"It's about this idea of being inside and outside ... there was always a mystery and this idea of being excluded and that being your own society was frowned upon and people were scared of it and afraid of it."

Van Hout can usually be found front and centre stage in his work, the artist offers us endless versions of his own self in the form of models, stand-ins, duplications and distortions. In I've Seen Things, he inserts himself within a bigger historical narrative; that of Canterbury's The Full Gospel Mission, or the 'God Squad', as they were commonly known. A religious cult based around Christchurch from the 1970s through to their disbandment in 2002, I've Seen Things documents their story, one already filtered through rumour, scandal and intrigue, as a tale of downfall. 

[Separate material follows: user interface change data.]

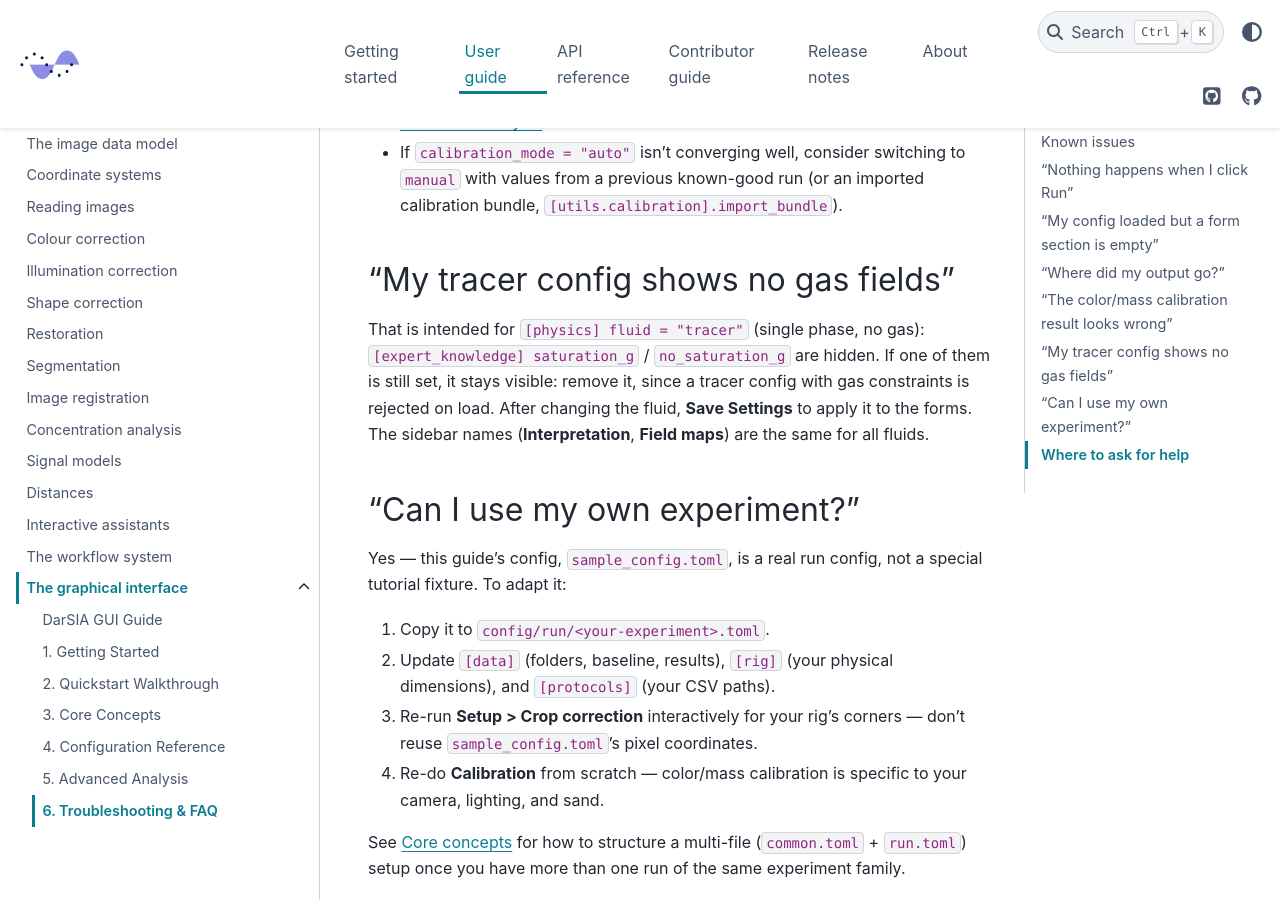
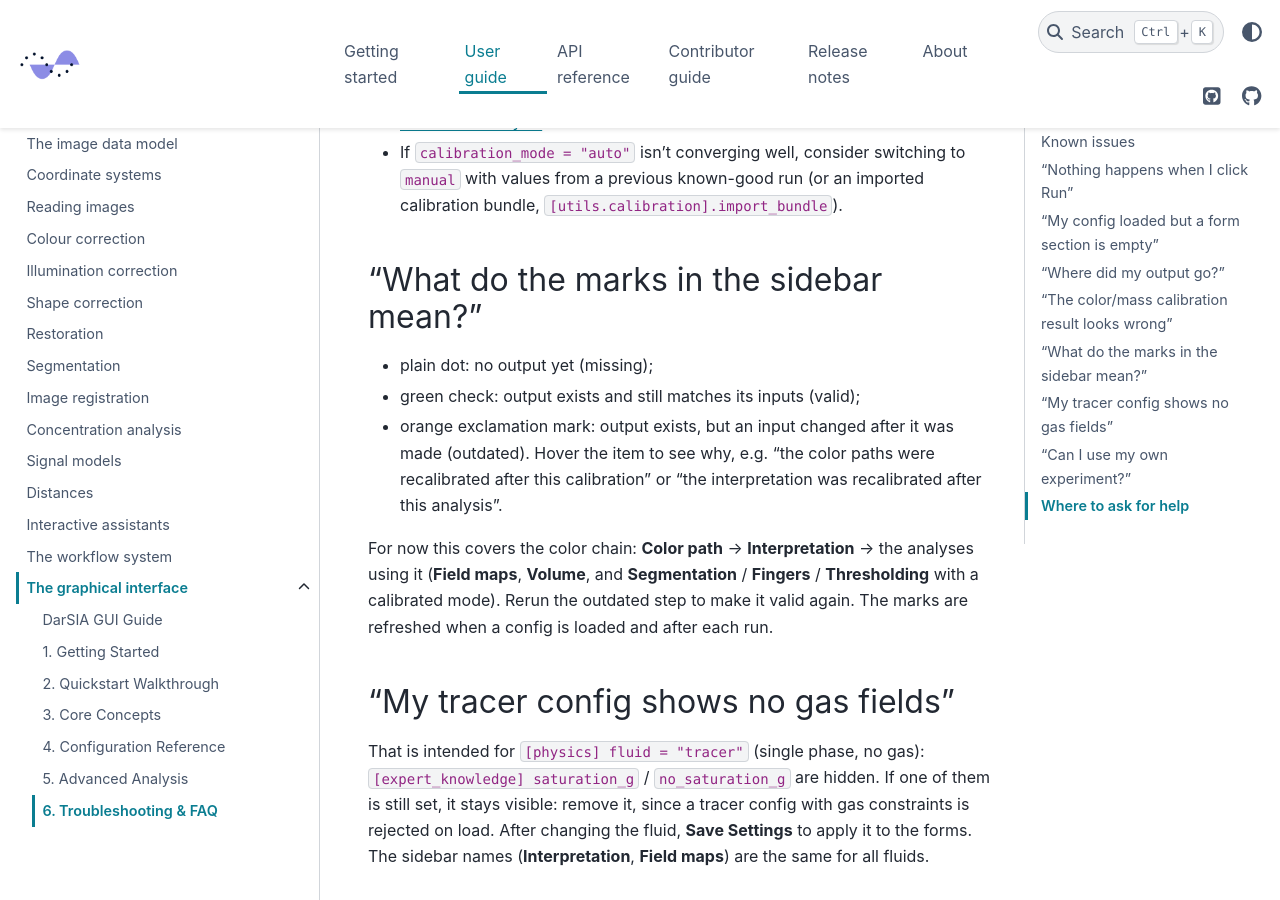
Before and after one commit to pmgbergen/DarSIA, a Sphinx documentation site: the page built from docs/user_guide/gui/06-troubleshooting-faq.md, in a window 1280 px wide and 900 px high, scrolled down 1736 px. Built offline with Sphinx 7.4.7 and the PyData theme 0.15.4, drawn with Linux system fonts in a browser that asks for light colours; pages that are not in the unit, such as notebooks, are missing from menus.

Commit message:
DOC: Explain sidebar marks

```diff
--- a/docs/user_guide/gui/06-troubleshooting-faq.md
+++ b/docs/user_guide/gui/06-troubleshooting-faq.md
@@ -61,6 +61,19 @@ a rig-geometry integral.
   `manual` with values from a previous known-good run (or an imported
   calibration bundle, `[utils.calibration].import_bundle`).
 
+## "What do the marks in the sidebar mean?"
+
+- plain dot: no output yet (missing);
+- green check: output exists and still matches its inputs (valid);
+- orange exclamation mark: output exists, but an input changed after it was made
+  (outdated). Hover the item to see why, e.g. "the color paths were recalibrated after
+  this calibration" or "the interpretation was recalibrated after this analysis".
+
+For now this covers the color chain: **Color path** → **Interpretation** → the analyses using
+it (**Field maps**, **Volume**, and **Segmentation** / **Fingers** / **Thresholding** with a
+calibrated mode). Rerun the outdated step to make it valid again. The marks are refreshed
+when a config is loaded and after each run.
+
 ## "My tracer config shows no gas fields"
 
 That is intended for `[physics] fluid = "tracer"` (single phase, no gas):
```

The title of the show is taken from a scene in the sci-fi film Blade Runner. Set in a futuristic Los Angeles in 2019, Blade Runner examines memory and identity, asking, what does it take to be human? I've Seen Things places Blade Runner in a larger plot that mines real and fictional stories, with the artist himself inserted into the heart of the tale.

Ronnie van Hout has worked with a wide variety of media including sculpture, video, painting, photography, embroidery and sound recordings.